THE DATA Start Marker
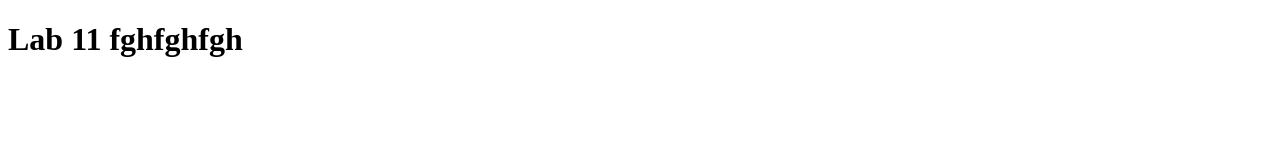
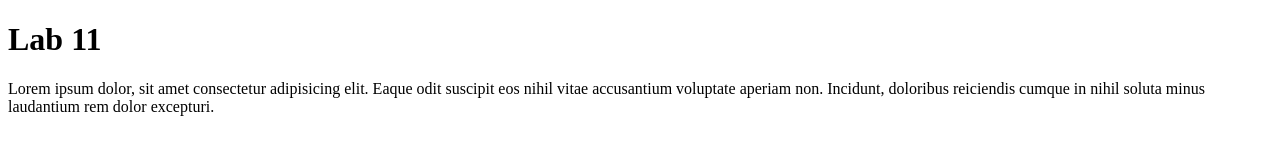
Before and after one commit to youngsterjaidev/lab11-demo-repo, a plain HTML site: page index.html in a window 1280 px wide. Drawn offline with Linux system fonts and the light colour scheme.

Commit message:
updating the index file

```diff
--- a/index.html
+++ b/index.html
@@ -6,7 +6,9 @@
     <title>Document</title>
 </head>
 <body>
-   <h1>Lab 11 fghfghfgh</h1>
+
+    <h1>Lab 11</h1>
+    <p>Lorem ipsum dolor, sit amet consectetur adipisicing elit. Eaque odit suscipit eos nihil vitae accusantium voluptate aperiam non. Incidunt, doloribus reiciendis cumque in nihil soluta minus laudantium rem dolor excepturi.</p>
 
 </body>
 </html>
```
THE DATA End Marker
THE DATA Start Marker
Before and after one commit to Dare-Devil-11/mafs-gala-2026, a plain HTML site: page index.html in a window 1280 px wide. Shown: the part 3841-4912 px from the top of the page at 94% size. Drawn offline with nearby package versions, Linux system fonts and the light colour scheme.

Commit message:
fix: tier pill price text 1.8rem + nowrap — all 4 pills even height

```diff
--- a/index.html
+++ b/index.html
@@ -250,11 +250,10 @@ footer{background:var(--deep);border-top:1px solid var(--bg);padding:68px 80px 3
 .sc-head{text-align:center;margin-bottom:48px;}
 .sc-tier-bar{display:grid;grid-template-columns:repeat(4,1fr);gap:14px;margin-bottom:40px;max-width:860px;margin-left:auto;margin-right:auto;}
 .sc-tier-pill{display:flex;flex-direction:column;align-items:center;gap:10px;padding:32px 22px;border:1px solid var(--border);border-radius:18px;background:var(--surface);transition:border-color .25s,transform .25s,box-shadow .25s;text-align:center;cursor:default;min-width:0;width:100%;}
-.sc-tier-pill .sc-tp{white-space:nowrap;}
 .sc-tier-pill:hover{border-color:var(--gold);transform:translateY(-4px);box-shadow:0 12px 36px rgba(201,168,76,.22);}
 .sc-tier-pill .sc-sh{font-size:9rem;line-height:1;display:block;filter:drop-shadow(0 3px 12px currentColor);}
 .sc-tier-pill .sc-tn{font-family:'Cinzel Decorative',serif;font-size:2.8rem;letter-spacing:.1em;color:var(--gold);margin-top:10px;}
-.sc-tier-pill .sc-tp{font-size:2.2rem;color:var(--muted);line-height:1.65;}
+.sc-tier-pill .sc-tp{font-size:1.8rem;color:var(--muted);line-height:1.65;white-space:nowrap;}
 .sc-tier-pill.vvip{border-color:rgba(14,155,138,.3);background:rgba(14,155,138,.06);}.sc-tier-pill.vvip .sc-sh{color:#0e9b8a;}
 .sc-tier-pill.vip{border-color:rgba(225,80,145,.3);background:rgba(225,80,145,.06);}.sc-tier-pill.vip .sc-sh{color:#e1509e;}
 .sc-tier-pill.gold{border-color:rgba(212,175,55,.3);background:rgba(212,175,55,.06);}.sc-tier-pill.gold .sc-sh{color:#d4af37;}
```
THE DATA End Marker
THE DATA Start Marker
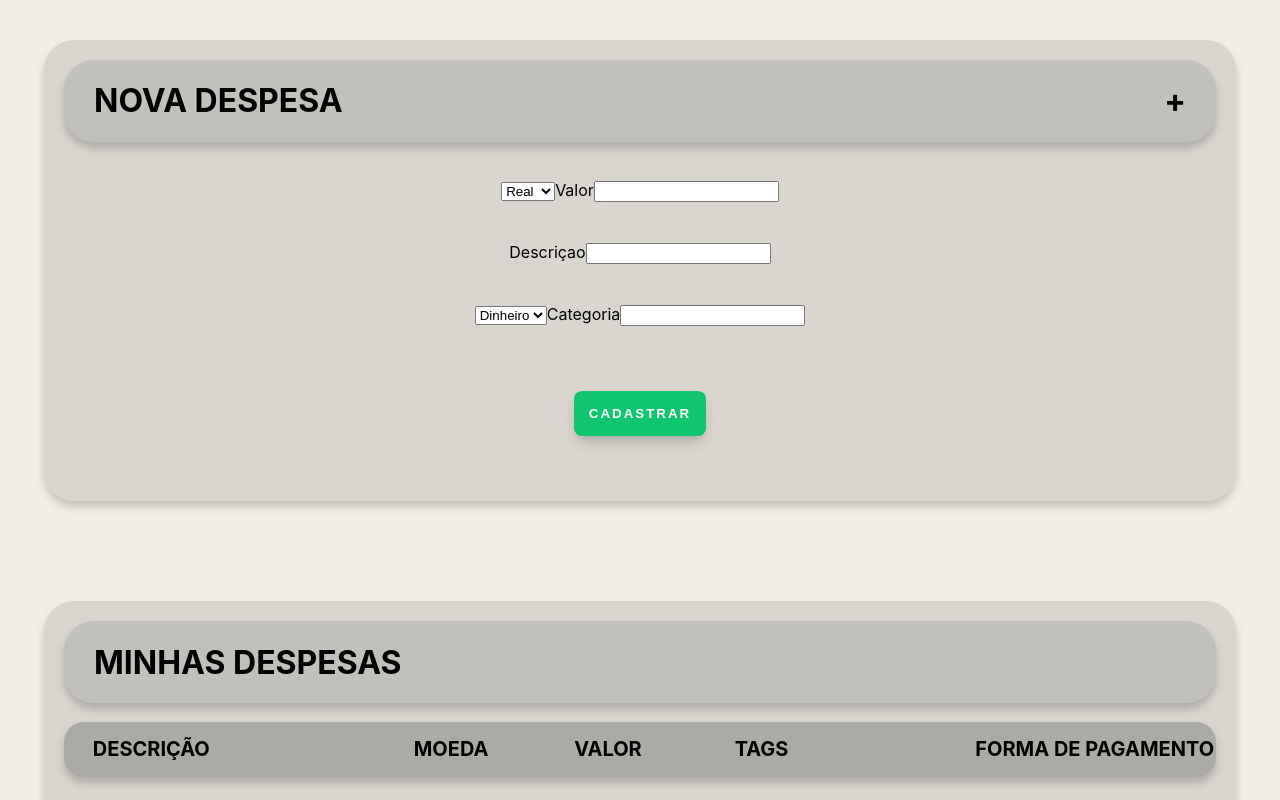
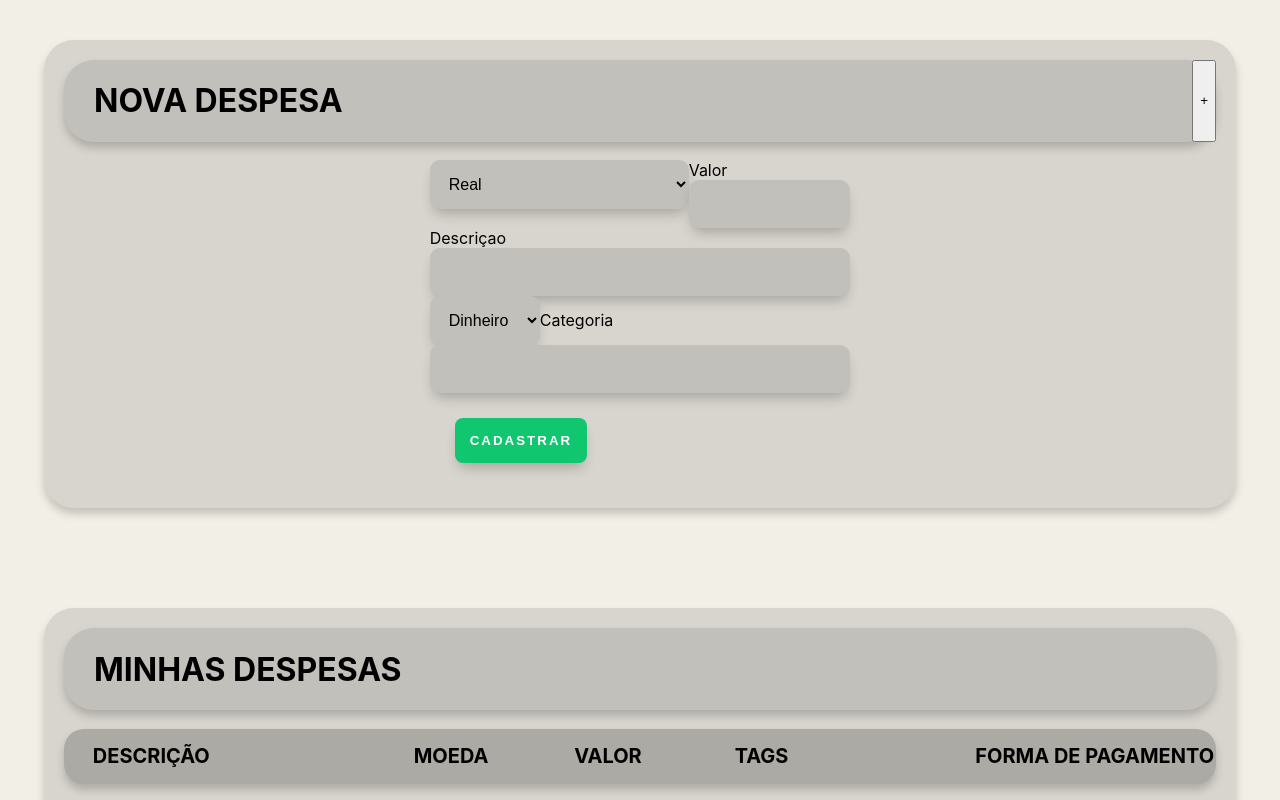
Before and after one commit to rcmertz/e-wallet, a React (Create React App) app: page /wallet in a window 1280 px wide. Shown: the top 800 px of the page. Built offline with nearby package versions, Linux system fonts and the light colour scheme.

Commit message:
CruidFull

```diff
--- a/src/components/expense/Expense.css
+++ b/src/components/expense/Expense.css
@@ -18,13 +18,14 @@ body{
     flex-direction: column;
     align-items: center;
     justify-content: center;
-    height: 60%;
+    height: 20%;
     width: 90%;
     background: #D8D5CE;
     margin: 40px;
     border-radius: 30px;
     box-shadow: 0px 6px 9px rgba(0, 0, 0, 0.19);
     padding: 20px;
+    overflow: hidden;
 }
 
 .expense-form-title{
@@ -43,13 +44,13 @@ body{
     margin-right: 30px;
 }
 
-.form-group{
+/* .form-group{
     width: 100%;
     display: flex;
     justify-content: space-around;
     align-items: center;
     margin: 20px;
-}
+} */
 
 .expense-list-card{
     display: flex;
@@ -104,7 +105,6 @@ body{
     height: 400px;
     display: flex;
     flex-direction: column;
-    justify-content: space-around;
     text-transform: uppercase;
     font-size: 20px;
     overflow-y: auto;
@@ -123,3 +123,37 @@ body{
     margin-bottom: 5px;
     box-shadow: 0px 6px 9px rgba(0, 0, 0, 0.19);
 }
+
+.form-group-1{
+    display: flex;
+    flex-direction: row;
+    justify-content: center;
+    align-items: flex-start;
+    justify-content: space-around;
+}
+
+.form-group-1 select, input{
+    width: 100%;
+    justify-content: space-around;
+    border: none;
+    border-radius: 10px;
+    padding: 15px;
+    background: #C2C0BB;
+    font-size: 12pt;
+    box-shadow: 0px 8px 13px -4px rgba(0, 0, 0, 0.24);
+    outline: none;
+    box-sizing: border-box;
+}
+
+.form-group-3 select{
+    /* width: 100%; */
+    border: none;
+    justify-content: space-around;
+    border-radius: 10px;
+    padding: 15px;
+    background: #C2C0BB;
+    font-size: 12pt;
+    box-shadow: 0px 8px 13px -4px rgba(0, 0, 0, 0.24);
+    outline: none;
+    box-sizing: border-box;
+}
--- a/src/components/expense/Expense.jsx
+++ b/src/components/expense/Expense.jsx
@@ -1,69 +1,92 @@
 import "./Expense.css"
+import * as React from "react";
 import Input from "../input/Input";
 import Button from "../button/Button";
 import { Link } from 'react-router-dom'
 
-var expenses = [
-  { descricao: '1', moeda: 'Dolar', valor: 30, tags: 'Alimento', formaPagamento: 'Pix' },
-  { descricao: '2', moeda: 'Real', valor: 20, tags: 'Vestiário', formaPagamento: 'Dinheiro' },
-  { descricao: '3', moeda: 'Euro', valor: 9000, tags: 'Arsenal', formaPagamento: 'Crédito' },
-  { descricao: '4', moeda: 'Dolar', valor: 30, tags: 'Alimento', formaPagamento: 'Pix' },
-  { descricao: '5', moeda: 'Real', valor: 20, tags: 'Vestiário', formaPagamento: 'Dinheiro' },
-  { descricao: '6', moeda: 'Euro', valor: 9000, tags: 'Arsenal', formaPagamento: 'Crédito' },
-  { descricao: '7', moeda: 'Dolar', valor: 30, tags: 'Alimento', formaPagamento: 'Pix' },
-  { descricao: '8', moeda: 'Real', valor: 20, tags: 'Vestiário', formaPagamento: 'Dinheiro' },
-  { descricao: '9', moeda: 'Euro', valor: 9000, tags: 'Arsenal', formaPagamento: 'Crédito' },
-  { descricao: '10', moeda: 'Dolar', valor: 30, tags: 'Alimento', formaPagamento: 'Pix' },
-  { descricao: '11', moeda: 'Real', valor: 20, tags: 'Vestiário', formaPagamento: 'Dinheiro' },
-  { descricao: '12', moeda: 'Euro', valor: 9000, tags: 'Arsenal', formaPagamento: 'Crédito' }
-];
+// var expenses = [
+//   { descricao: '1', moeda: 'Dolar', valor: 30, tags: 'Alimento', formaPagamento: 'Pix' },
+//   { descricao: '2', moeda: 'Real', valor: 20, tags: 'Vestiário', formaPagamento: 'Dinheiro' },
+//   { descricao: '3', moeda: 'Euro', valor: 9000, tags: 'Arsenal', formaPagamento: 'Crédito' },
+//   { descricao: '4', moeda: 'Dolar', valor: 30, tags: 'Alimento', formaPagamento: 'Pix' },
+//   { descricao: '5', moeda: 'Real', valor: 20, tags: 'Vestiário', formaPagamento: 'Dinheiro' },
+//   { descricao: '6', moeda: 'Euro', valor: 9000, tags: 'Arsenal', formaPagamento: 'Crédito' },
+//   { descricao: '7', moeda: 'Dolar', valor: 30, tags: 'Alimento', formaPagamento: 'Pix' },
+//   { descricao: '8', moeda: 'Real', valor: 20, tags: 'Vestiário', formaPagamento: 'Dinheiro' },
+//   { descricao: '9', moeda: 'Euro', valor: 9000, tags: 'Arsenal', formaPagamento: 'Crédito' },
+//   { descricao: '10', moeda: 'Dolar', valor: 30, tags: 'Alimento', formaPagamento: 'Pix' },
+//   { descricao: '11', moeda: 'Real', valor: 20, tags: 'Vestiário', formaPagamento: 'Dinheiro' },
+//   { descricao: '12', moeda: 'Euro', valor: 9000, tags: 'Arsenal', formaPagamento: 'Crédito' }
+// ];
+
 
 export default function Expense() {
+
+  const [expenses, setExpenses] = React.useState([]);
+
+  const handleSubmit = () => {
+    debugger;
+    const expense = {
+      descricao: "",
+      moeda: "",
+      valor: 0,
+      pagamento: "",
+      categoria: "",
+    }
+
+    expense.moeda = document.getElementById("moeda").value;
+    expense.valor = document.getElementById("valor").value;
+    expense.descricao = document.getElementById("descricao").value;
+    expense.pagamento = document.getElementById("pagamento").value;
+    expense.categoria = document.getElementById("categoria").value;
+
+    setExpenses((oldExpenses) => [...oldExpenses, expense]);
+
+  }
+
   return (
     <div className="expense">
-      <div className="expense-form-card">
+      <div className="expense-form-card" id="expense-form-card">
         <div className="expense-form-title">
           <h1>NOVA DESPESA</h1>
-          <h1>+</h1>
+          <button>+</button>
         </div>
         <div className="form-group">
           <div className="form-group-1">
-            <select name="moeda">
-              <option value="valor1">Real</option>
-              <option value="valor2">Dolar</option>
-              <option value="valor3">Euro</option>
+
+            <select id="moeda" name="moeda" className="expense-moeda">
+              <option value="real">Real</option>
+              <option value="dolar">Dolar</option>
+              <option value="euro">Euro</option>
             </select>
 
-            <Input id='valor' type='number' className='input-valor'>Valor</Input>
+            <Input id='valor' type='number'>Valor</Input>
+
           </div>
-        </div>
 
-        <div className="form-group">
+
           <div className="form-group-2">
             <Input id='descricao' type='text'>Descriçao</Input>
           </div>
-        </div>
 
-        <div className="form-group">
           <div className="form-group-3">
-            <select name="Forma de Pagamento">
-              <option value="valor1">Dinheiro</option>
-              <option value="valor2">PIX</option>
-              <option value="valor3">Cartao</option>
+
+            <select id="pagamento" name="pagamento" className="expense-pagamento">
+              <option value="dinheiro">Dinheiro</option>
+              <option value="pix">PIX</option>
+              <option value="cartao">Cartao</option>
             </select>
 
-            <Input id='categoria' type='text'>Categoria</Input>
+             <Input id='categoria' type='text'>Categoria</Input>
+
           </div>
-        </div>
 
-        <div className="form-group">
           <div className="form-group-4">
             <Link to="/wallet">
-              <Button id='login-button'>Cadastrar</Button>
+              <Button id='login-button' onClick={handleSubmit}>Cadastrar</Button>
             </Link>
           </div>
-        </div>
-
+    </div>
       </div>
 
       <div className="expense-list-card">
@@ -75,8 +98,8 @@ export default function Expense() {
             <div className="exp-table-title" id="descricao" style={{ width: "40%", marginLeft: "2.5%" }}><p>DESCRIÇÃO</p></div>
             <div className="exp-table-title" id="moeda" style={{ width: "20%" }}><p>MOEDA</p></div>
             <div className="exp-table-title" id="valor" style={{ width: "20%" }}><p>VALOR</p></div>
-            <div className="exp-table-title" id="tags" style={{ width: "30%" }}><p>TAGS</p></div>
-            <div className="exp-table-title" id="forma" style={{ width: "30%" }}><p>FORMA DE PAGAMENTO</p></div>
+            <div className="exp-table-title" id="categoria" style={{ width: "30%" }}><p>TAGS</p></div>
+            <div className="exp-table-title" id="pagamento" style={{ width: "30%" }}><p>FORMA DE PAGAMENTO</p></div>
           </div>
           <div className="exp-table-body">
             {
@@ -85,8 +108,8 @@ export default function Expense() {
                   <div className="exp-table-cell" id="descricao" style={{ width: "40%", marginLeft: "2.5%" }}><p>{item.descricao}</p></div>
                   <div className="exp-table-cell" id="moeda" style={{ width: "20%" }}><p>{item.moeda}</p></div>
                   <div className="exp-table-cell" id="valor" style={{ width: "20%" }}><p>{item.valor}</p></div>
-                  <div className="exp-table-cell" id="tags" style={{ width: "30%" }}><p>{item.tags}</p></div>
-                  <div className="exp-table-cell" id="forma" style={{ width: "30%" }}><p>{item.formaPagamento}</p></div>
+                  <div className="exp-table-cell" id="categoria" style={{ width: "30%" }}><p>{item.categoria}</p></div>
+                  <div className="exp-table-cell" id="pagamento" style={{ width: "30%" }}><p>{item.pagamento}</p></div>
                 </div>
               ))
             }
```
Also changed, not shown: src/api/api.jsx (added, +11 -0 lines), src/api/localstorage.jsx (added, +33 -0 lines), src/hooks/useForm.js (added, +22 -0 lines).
THE DATA End Marker
ASSIGNMENT> If a line in the records above holds the string "body", copy it.

RESPONSE AREA>
 <body>
 </body>
@@ -18,13 +18,14 @@ body{
@@ -43,13 +44,13 @@ body{
@@ -104,7 +105,6 @@ body{
@@ -123,3 +123,37 @@ body{
           <div className="exp-table-body">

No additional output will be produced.